Task = Copy out, from the data, each line containing the string "with".

*** Provided records Section Begins ***

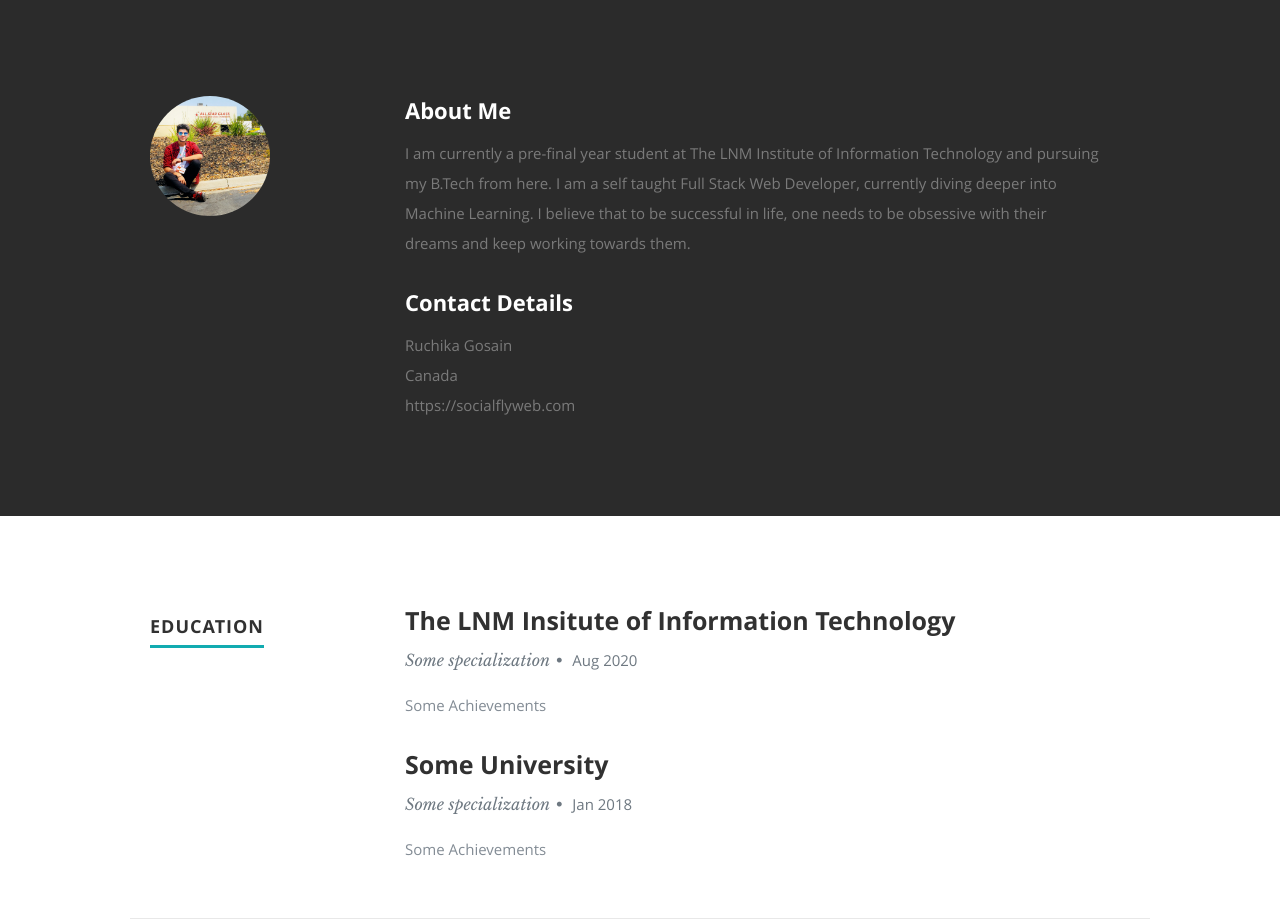
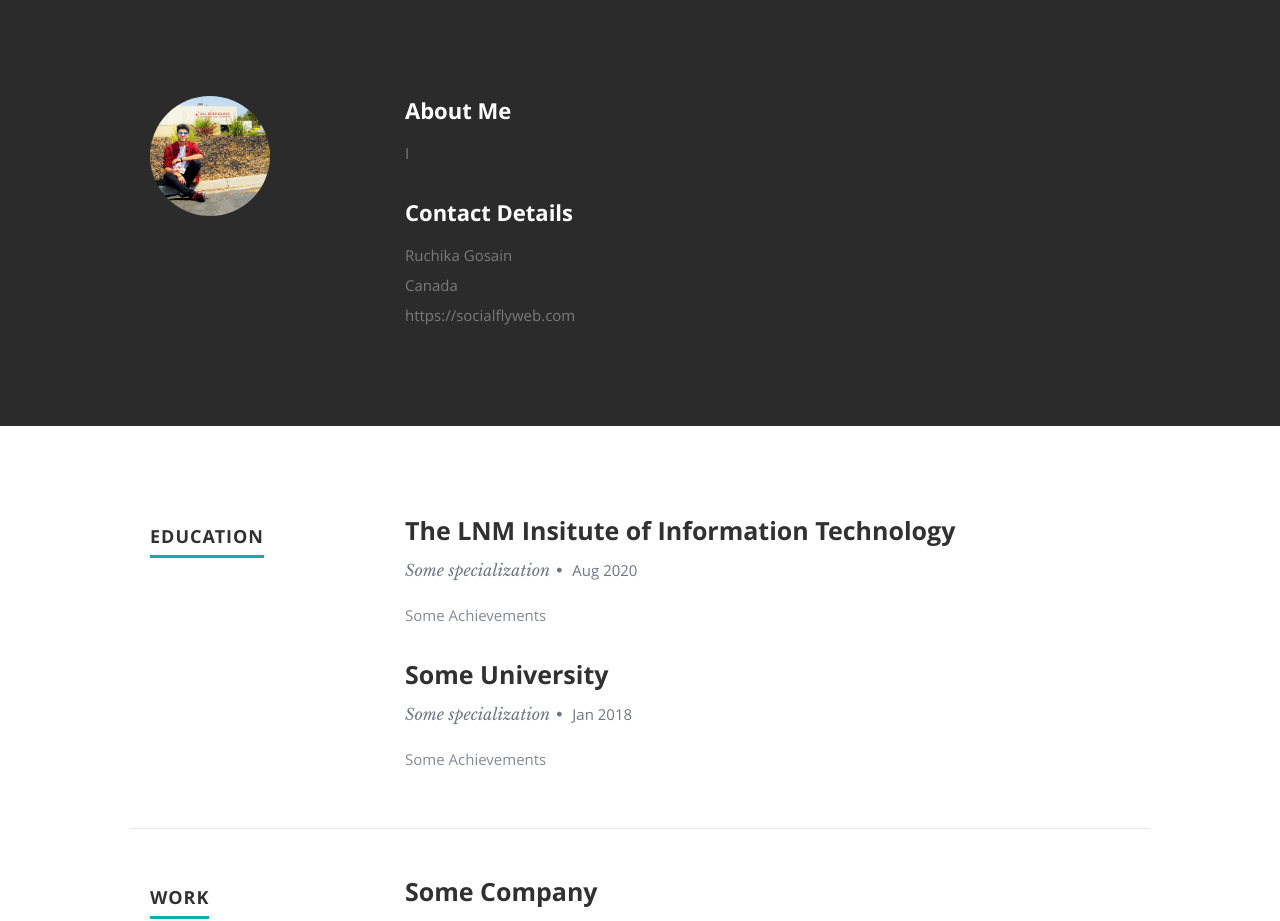
Before and after one commit to ruchi222/React-Portfolio, a React (Create React App) app: page / in a window 1280 px wide. Shown: the part 800-1721 px from the top of the page. Built offline with nearby package versions, Linux system fonts and the light colour scheme; the HTML template or start-up script is replaced by a standard one.

Commit message:
update the changes in resume file

```diff
--- a/src/resumeData.js
+++ b/src/resumeData.js
@@ -1,5 +1,5 @@
 let resumeData = {
-    "imagebaseurl":"https://rbhatia46.github.io/",
+    "imagebaseurl":"https://ruchi222.github.io/",
     "name": "Ruchika Gosain",
     "role": "Frontend Developer and Digital Marketer",
     "linkedinId":"https://www.linkedin.com/in/ruchika-gosain/",
@@ -16,7 +16,7 @@ let resumeData = {
           "className":"fa fa-github"
         },
       ],
-    "aboutme":"I am currently a pre-final year student at The LNM Institute of Information Technology and pursuing my B.Tech from here. I am a self taught Full Stack Web Developer, currently diving deeper into Machine Learning. I believe that to be successful in life, one needs to be obsessive with their dreams and keep working towards them.",
+    "aboutme":"I",
     "address":"Canada",
     "website":"https://socialflyweb.com",
     "education":[
```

*** Provided records Section Ends ***

Output =
Before and after one commit to ruchi222/React-Portfolio, a React (Create React App) app: page / in a window 1280 px wide. Shown: the part 800-1721 px from the top of the page. Built offline with nearby package versions, Linux system fonts and the light colour scheme; the HTML template or start-up script is replaced by a standard one.
-    "aboutme":"I am currently a pre-final year student at The LNM Institute of Information Technology and pursuing my B.Tech from here. I am a self taught Full Stack Web Developer, currently diving deeper into Machine Learning. I believe that to be successful in life, one needs to be obsessive with their dreams and keep working towards them.",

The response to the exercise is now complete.